Police remain tight-lipped on shooting
John Driscoll The Times-Standard: 04/20/2006
Officials are remaining tight-lipped as an investigation into the fatal police shooting of Eureka resident Cheri Lyn Moore proceeds, and as people and experts continue to ask questions about the incident.
Eureka Police Chief Dave Douglas sent out a brief e-mail Wednesday in response to numerous questions.
”There is no new information released to us at this time from the Humboldt County Critical Incident Response Team,” the statement said. “At this time they are still investigating and interviewing people involved.”
The inquiry is being conducted by the Critical Incident Response Team, made up of investigators from the Humboldt County District Attorney's, Coroner's and Sheriff's offices and the state Department of Justice.
”We continue to ask the community for patience and understanding and for anyone with any information to please contact my office,” wrote District Attorney Paul Gallegos in an e-mail.
Humboldt County Coroner Frank Jager said that the results of an autopsy on Moore performed in Redding are not in yet. Jager has said he may call for an inquest on the matter, which would have a jury determine whether a shooting was justified. He said he believes information may show that it was, but that questions remain about why SWAT team members stormed the apartment when they did.
The 48-year-old woman had a flare gun in her possession and was shot multiple times by SWAT officers Friday after a two-hour standoff. Agitated and reportedly depressed, Moore blared loud music and threw objects out of her 516 G St. apartment window as police cordoned off the area.

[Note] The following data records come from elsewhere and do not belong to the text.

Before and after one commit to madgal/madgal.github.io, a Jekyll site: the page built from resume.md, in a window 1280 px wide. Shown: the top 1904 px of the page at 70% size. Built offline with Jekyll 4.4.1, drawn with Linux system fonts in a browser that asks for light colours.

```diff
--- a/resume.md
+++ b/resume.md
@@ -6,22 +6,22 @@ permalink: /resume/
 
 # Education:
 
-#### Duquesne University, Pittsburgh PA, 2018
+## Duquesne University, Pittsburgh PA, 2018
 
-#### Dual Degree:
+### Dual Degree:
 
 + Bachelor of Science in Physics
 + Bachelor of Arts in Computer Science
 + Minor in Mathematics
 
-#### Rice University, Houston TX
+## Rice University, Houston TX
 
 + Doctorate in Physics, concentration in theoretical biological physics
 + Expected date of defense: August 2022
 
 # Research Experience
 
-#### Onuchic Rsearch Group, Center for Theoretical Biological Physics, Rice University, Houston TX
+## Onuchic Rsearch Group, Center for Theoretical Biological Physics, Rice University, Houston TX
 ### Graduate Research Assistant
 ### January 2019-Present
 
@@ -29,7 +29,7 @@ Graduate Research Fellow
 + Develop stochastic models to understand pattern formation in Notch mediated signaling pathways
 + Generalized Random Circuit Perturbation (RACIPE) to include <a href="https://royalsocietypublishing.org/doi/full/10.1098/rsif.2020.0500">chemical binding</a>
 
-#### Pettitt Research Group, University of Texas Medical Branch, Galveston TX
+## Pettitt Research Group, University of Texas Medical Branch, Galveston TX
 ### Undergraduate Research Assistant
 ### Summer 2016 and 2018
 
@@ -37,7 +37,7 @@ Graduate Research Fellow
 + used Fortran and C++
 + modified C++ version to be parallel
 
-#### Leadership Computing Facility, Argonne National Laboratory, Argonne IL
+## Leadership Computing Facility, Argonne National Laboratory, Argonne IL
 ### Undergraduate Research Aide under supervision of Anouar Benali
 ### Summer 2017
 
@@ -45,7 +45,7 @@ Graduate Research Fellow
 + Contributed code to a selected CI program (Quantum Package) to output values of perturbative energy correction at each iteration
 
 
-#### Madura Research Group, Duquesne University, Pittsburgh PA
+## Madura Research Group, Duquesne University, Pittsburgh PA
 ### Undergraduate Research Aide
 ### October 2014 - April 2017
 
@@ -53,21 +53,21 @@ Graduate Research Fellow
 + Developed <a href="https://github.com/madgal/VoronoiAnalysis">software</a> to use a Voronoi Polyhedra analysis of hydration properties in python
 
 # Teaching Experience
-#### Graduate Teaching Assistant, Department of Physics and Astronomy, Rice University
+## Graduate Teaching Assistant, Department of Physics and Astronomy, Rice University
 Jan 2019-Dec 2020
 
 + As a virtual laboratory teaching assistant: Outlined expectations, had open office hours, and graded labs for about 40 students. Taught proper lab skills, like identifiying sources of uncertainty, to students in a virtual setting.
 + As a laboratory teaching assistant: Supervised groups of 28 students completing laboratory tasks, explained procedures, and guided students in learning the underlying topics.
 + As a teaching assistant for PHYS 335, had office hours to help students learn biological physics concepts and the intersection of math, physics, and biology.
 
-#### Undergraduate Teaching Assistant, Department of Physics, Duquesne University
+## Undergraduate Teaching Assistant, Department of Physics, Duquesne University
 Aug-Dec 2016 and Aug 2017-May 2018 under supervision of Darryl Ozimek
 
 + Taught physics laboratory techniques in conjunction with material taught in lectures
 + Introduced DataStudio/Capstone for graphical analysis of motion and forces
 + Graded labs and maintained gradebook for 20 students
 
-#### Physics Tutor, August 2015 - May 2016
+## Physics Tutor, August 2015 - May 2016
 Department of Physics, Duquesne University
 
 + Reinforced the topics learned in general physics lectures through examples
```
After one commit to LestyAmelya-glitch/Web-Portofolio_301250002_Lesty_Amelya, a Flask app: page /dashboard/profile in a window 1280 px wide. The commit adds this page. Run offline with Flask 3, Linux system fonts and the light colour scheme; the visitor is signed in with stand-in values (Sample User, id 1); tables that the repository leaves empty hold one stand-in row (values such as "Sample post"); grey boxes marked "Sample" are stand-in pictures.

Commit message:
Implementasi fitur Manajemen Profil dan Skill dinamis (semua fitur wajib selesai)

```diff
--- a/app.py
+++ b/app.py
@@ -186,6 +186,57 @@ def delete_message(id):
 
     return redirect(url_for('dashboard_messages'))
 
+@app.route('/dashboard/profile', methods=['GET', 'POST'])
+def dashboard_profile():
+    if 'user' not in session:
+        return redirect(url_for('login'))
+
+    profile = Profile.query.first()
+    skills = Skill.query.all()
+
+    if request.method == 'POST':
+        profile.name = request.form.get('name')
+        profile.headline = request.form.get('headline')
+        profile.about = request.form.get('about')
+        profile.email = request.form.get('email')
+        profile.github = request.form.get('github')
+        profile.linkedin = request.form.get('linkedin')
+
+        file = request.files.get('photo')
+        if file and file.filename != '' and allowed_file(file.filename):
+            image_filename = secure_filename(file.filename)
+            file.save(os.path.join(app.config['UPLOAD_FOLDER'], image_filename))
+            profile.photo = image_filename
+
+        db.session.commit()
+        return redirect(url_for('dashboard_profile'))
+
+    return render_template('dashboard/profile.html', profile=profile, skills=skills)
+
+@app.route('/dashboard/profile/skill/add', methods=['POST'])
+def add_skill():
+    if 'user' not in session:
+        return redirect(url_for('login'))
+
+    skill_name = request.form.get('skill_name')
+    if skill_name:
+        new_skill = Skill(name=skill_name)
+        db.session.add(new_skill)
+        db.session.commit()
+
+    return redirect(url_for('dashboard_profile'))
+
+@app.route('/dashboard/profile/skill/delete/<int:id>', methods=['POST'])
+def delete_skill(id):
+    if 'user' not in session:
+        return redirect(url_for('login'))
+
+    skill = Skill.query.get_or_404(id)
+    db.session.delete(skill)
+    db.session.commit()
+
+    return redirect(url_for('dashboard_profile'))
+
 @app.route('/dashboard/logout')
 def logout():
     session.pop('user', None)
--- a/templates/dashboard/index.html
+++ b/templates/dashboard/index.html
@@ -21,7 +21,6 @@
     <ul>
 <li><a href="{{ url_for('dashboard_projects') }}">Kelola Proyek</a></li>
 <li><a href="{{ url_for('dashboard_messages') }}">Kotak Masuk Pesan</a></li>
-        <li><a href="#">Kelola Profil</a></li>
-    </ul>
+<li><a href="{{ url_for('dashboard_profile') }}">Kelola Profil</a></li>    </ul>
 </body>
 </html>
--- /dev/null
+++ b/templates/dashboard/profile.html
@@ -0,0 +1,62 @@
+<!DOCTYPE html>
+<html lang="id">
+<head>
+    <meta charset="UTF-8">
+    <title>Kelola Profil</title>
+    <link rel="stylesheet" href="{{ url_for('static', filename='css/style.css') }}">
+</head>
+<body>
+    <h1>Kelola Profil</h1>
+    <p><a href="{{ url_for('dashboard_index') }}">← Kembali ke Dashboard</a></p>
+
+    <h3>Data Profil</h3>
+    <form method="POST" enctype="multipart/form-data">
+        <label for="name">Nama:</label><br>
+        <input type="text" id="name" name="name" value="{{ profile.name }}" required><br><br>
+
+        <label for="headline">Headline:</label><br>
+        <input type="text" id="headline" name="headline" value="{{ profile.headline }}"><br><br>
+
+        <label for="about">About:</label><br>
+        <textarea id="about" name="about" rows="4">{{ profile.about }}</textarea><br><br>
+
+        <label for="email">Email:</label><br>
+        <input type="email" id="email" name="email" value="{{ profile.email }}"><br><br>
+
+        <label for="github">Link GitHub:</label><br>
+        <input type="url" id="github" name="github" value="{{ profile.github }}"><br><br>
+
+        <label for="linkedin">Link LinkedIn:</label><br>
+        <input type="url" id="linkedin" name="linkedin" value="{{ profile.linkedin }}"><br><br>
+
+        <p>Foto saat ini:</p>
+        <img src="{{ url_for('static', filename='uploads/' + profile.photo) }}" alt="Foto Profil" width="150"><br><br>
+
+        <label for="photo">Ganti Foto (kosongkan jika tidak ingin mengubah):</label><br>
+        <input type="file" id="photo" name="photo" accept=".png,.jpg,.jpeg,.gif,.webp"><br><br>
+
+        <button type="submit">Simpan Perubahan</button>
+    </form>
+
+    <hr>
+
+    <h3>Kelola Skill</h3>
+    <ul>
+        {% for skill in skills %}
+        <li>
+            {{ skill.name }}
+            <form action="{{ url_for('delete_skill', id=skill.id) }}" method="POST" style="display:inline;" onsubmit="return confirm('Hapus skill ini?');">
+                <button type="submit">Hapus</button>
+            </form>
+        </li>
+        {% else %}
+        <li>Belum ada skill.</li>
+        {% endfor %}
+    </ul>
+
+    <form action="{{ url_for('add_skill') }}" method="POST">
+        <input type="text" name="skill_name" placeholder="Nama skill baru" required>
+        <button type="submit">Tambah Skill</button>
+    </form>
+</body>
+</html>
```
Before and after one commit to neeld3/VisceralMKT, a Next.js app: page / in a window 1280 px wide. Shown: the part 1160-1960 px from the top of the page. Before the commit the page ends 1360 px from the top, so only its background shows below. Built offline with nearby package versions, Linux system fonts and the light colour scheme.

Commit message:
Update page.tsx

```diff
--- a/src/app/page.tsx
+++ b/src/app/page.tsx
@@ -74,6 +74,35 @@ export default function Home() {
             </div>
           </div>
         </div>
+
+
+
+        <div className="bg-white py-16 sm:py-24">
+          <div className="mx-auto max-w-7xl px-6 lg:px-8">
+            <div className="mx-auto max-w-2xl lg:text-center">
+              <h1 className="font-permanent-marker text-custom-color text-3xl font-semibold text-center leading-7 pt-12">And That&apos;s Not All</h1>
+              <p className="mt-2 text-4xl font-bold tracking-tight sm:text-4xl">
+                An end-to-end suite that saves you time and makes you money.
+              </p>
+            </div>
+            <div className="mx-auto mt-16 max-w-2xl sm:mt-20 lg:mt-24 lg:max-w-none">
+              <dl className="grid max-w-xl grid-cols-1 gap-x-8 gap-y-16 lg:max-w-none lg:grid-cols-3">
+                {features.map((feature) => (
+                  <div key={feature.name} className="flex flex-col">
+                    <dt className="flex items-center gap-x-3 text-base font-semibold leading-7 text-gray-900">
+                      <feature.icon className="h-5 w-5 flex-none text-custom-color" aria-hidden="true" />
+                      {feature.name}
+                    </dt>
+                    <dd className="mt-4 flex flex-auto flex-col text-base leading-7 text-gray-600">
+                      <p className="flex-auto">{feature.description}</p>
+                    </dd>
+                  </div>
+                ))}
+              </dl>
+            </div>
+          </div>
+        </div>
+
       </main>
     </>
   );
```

A bedridden man was reportedly in the same building, and authorities may have feared the flare gun might start a fire.
A police statement on Saturday said that a decision was made to send in the SWAT team if Moore put down her weapon and police knew her location in the apartment.
A former commanding officer of the Massachusetts State Police Ballistics Section, Ronald R. Scott, said a number of questions should be answered. Scott spent 25 years with the Massachusetts State Police, much of that investigating shootings and police-related shootings.
Scott said police are often confronted with weapons that they may be unfamiliar with.
”When people point a gun at the police officer it's a fairly quick decision they have to make,” Scott said from his Phoenix, Ariz., office.
Scott said it's possible that a flare -- which burns at 1,100 degrees and can travel 500 feet or more -- could cause serious damage to a person, especially if it hit an artery or sensitive region of the body.
But he added that if police knew that Moore had a history of mental illness and knew what type of weapon she had, and knew that she had no hostage, it appears police may have acted hastily. An investigation should reveal whether other tactics, like using professional negotiators to defuse the situation or tear gas or a police dog to subdue Moore, were thoroughly considered, Scott said.
”What other steps did they take first before they chose the ultimate step of using deadly force?” Scott asked.